Records from a data source:
____

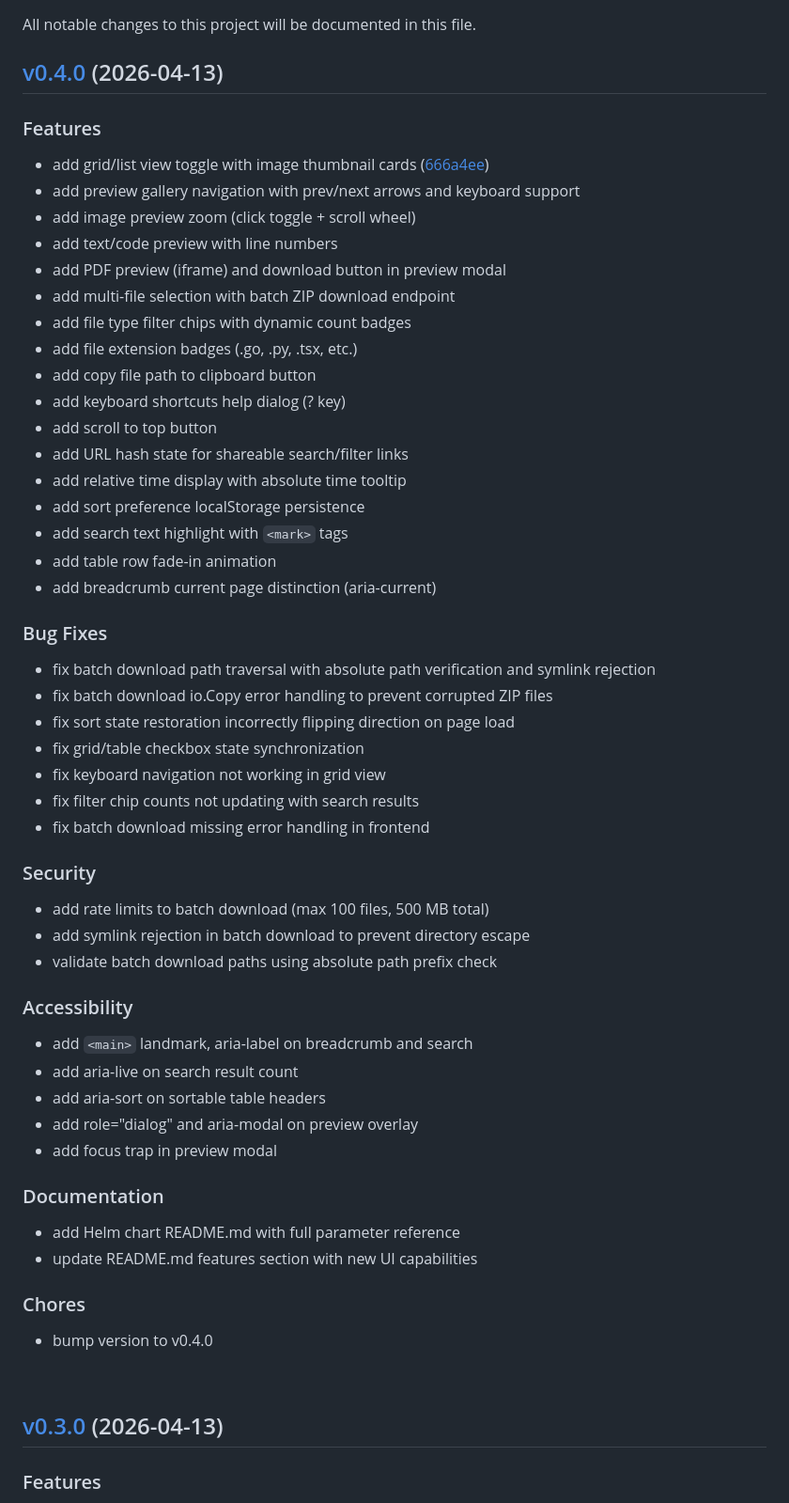
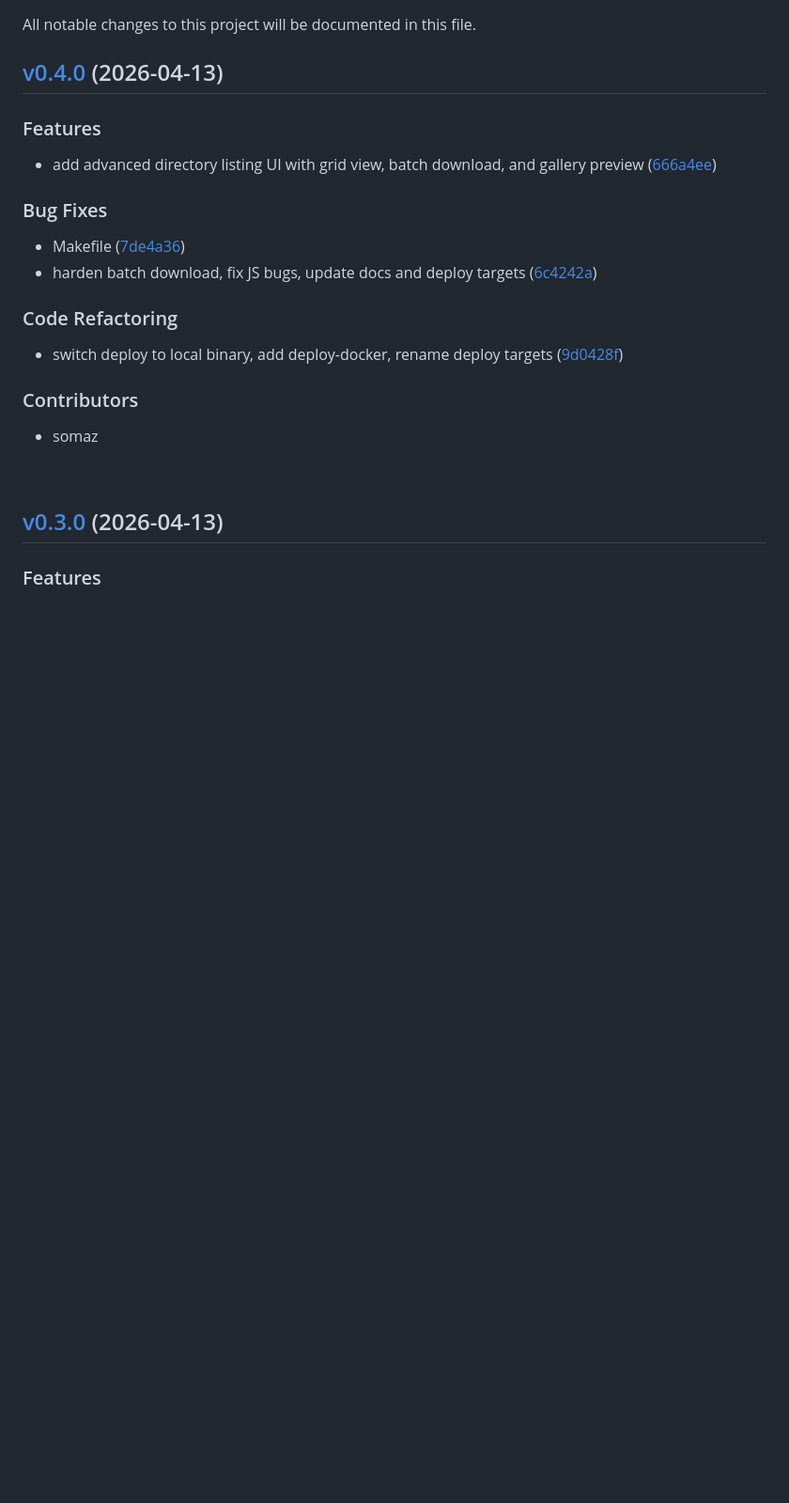
Before and after one commit to somaz94/static-file-server, a Markdown page: CHANGELOG.md, the part around the change. Shown at 94% size. Rendered like a GitHub page; blank space fills up the shorter version.

Commit message:
docs: update changelog

```diff
--- a/CHANGELOG.md
+++ b/CHANGELOG.md
@@ -6,56 +6,20 @@ All notable changes to this project will be documented in this file.
 
 ### Features
 
-- add grid/list view toggle with image thumbnail cards ([666a4ee](https://github.com/somaz94/static-file-server/commit/666a4ee))
-- add preview gallery navigation with prev/next arrows and keyboard support
-- add image preview zoom (click toggle + scroll wheel)
-- add text/code preview with line numbers
-- add PDF preview (iframe) and download button in preview modal
-- add multi-file selection with batch ZIP download endpoint
-- add file type filter chips with dynamic count badges
-- add file extension badges (.go, .py, .tsx, etc.)
-- add copy file path to clipboard button
-- add keyboard shortcuts help dialog (? key)
-- add scroll to top button
-- add URL hash state for shareable search/filter links
-- add relative time display with absolute time tooltip
-- add sort preference localStorage persistence
-- add search text highlight with `<mark>` tags
-- add table row fade-in animation
-- add breadcrumb current page distinction (aria-current)
+- add advanced directory listing UI with grid view, batch download, and gallery preview ([666a4ee](https://github.com/somaz94/static-file-server/commit/666a4eeecdeb8dfaa30588f2e6ce923b534ab515))
 
 ### Bug Fixes
 
-- fix batch download path traversal with absolute path verification and symlink rejection
-- fix batch download io.Copy error handling to prevent corrupted ZIP files
-- fix sort state restoration incorrectly flipping direction on page load
-- fix grid/table checkbox state synchronization
-- fix keyboard navigation not working in grid view
-- fix filter chip counts not updating with search results
-- fix batch download missing error handling in frontend
+- Makefile ([7de4a36](https://github.com/somaz94/static-file-server/commit/7de4a36db96cb4c1eeee3c0e7de0f3bb7747beb6))
+- harden batch download, fix JS bugs, update docs and deploy targets ([6c4242a](https://github.com/somaz94/static-file-server/commit/6c4242a59a36cb36b19c6f94a54b5611891b639e))
 
-### Security
+### Code Refactoring
 
-- add rate limits to batch download (max 100 files, 500 MB total)
-- add symlink rejection in batch download to prevent directory escape
-- validate batch download paths using absolute path prefix check
+- switch deploy to local binary, add deploy-docker, rename deploy targets ([9d0428f](https://github.com/somaz94/static-file-server/commit/9d0428f5ea56cce2a1c76047882a7cfcf81c7b35))
 
-### Accessibility
+### Contributors
 
-- add `<main>` landmark, aria-label on breadcrumb and search
-- add aria-live on search result count
-- add aria-sort on sortable table headers
-- add role="dialog" and aria-modal on preview overlay
-- add focus trap in preview modal
-
-### Documentation
-
-- add Helm chart README.md with full parameter reference
-- update README.md features section with new UI capabilities
-
-### Chores
-
-- bump version to v0.4.0
+- somaz
 
 <br/>
 
```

____

_YOUR TASK_:
Search the data for the string "with" and copy every line where it appears.

_EXERCISE ANSWER_:
-- add grid/list view toggle with image thumbnail cards ([666a4ee](https://github.com/somaz94/static-file-server/commit/666a4ee))
-- add preview gallery navigation with prev/next arrows and keyboard support
-- add text/code preview with line numbers
-- add multi-file selection with batch ZIP download endpoint
-- add file type filter chips with dynamic count badges
-- add relative time display with absolute time tooltip
-- add search text highlight with `<mark>` tags
+- add advanced directory listing UI with grid view, batch download, and gallery preview ([666a4ee](https://github.com/somaz94/static-file-server/commit/666a4eeecdeb8dfaa30588f2e6ce923b534ab515))
-- fix batch download path traversal with absolute path verification and symlink rejection
-- fix filter chip counts not updating with search results
-- add Helm chart README.md with full parameter reference
-- update README.md features section with new UI capabilities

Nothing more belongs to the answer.